(Records excerpted from a collection)
_ _ _ _ _
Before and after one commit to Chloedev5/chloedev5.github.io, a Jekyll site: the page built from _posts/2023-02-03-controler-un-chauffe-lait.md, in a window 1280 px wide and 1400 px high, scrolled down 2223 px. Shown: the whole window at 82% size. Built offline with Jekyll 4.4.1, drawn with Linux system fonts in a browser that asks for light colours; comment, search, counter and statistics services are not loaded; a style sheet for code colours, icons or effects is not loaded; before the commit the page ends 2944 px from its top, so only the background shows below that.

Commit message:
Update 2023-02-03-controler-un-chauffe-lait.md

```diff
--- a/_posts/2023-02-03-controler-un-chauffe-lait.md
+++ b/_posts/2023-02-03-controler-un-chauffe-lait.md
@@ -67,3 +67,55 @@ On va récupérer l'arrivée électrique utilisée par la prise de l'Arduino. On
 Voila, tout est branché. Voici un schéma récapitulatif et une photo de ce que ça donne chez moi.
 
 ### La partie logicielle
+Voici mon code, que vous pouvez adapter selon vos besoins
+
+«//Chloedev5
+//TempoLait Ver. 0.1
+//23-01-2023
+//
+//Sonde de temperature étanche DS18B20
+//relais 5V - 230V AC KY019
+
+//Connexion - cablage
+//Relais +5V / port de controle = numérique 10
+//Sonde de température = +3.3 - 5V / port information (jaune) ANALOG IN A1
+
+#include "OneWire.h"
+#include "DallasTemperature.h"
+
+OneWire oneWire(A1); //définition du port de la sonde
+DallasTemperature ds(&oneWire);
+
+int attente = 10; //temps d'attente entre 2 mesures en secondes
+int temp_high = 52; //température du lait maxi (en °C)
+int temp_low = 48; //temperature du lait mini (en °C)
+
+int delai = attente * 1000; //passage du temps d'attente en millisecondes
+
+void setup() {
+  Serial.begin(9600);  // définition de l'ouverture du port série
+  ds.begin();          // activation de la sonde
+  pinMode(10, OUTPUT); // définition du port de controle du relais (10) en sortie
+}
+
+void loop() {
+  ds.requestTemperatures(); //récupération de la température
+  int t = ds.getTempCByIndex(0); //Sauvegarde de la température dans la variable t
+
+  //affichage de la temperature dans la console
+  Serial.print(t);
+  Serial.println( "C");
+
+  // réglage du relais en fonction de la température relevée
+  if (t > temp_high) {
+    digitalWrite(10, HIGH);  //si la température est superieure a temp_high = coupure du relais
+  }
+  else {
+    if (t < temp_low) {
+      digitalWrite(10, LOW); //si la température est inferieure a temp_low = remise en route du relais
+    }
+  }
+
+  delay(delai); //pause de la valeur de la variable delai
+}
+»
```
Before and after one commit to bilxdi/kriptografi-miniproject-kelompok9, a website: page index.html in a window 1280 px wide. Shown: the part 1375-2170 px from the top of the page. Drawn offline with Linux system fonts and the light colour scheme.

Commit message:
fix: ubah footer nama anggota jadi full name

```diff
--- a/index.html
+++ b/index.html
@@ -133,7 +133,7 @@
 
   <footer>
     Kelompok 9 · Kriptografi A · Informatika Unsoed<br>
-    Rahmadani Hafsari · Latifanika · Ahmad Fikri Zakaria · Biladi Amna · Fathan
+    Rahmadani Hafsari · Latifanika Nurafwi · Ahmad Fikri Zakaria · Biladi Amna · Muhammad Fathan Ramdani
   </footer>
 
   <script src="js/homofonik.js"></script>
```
_ _ _ _ _
# Work task:
The answer must consist of every line from the records above that holds "température".

# Solution below:
+//Sonde de température = +3.3 - 5V / port information (jaune) ANALOG IN A1
+int temp_high = 52; //température du lait maxi (en °C)
+  ds.requestTemperatures(); //récupération de la température
+  int t = ds.getTempCByIndex(0); //Sauvegarde de la température dans la variable t
+  // réglage du relais en fonction de la température relevée
+    digitalWrite(10, HIGH);  //si la température est superieure a temp_high = coupure du relais
+      digitalWrite(10, LOW); //si la température est inferieure a temp_low = remise en route du relais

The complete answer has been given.